Facts of U.S. meddling in Hong Kong laid bare
As the United States becomes increasingly desperate to hold on to a hegemonic past that is fast fading away, it is also becoming more blatant in its quest to maintain the status quo. U.S.’ version of intervention has done more harm than good to the world, having been based on achieving objectives that have nothing or little to do with its hosts or partners.
However, the rise of China is the phenomenon that gives the U.S. extreme anxiety. The superpower is hell bent on using all means possible to clip the wings of its formidable geopolitical rival. The strategy involves attacking the country’s legitimate interests in order to weaken the object of its envy from the roots.
Like it is currently happening in Taiwan, the Hong Kong Special Administrative Region (HKSAR) is one of the sites that the U.S. has identified for a fight in its quest for dominance both in the Asia- and Indo-Pacific regions. In its usual posturing as a human rights defender and democracy advocate, the country has instigated unrest in HKSAR in the last several years. On Friday, the moribund foursome comprising the U.S., Japan, India and Australia held their first summit in an attempt to undermine China’s influence in the Indo-Pacific region.

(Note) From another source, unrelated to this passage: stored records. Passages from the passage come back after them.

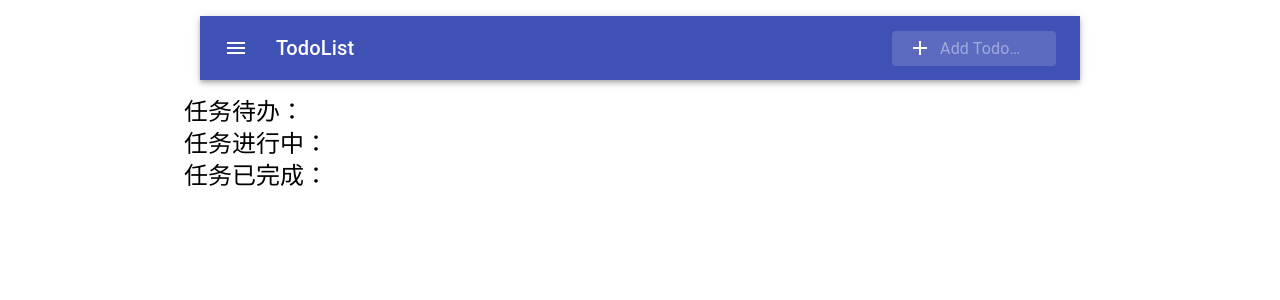
Repository: harperl71/TodoList
Page: /
An editor plug-in stored every save of this project. The page is shown before and after the next save, followed by the edit.
The browser window is 1280 px wide. The pictures show the whole page.
The project was rebuilt for these pictures with package versions that can differ from the ones it lists, and the page was loaded fresh each time.

Above is the page before, as saved 2021-05-20 15:55:43.

After the next save:
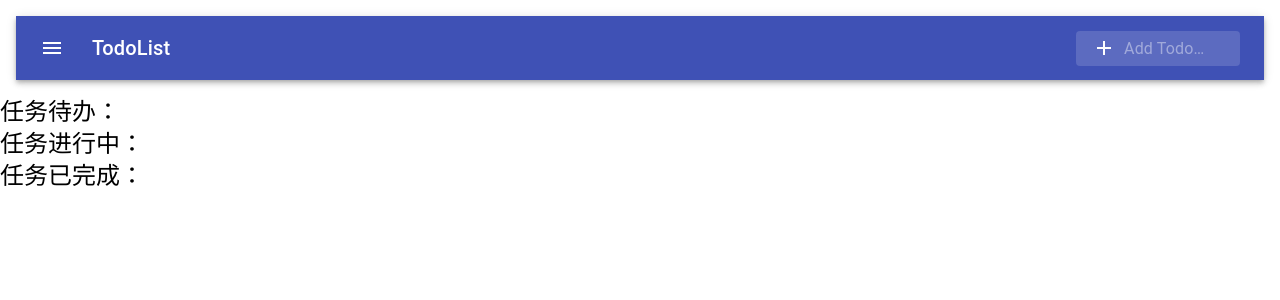
Saved 119 s later.
--- a/src/App.tsx
+++ b/src/App.tsx
@@ -8,13 +8,11 @@ import { Container } from "@material-ui/core";
 function App() {
   return (
     <React.Fragment>
-      <Container maxWidth="md">
-        <Myprovider>
-          <Header />
-          <Content />
-          <Footer />
-        </Myprovider>
-      </Container>
+      <Myprovider>
+        <Header />
+        <Content />
+        <Footer />
+      </Myprovider>
     </React.Fragment>
   );
 }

While this has come to naught, it had disrupted quite a bit of HKSAR’s governance. But HKSAR has grown more resilient under the leadership of mainland China. The success of the recent voting of the 2021 Election Committee's subsector ordinary elections is testament of the "One Country, Two Systems" maturity. Contrary to ugly scenes witnessed in U.S.-style electoral politics elsewhere, the HKSAR elections were devoid of bickering and other instances of contestation, which authorities said marks transition from chaos to governance.
This was a good time to finally lift the lid of U.S.’ deception in its malicious intention in HKSAR. On Friday, China's Foreign Ministry released a fact sheet that details the former’s covert and overt meddling in the Chinese territory over the years. The new document gives a chronological order of events that leave no doubt who is the bad boy in all these disputes.
Mainly, the document highlights more than 80 instances in five key areas of the U.S.' intervention. These include Congress passing of anti-Hong Kong legislation like the Human Rights and Democracy Act of 2019 and the Autonomy Act of 2020. Second is the slapping of sanctions, with 14 items cited in the fact sheet since May 29, 2020 after the U.S. revoked HKSAR’s special status and preferential economic treatment.
Third is the joint issuance of the Hong Kong Business Advisory by various U.S. departments in response to the enactment of the national security law and the ban on the tabloid-style newspaper Apple Daily by HKSAR’s administration. Fourth is proffering baseless charges against HKSAR affairs and indictment of actions taken by the territory’s police.
Fifth is the U.S.’ offering tacit support to subversive forces against HKSAR through protection and capacity building to enable them incite rebellion against mother China and spread political disinformation. The HKSAR factsheet is proof enough that can pass muster in any international court pitting the two countries.
But U.S.’ meddling in HKSAR does not have a regional dimension akin to what is happening in the Taiwan conflict where the former is mobilizing allies against China and even preparing for military action. A fact sheet on the Taiwan issue would surely reveal more vicious meddling with instances that can actually be compared to declaration of war.
The U.S. is in a hole right now in its relationship with foes and friends alike, but it keeps on digging as seen in the recent tension between it and France after it (U.S.) instigated cancellation of a nuclear sub-marine contract with Australia. Only time will tell the full extent of the fallout following opening of a new anti-China front under the aegis of the trilateral Australia, United Kingdom and U.S. (AUKUS) security pact.
For those who agree to engage in treason against their own countries at the behest of the U.S., they will surely reap their just desserts in the fullness of time. Many collaborators have lived to rue their actions after their benefactors left them high and dry, like what has just happened in Afghanistan.
The U.S. has perfected the “use and dump” ruse and has no qualms abandoning those it pays to do its dirty work. In the case of HKSAR, the superpower’s intentions have nothing to do with the welfare of Hongkongers. It is aimed at protecting its commercial interests while undermining China’s rightful authority over the territory.
But it is an exercise in futility and like it failed in Tibet, HKSAR and Taiwan will in the not so distant future revert to the rest of the brood. Conversely, all these misadventures will soon take a toll on the U.S. and weaken it to a point where it will crumble under its own weight.
The writer is the Executive Director of South-South Dialogues, a Nairobi based research and development communication think tank.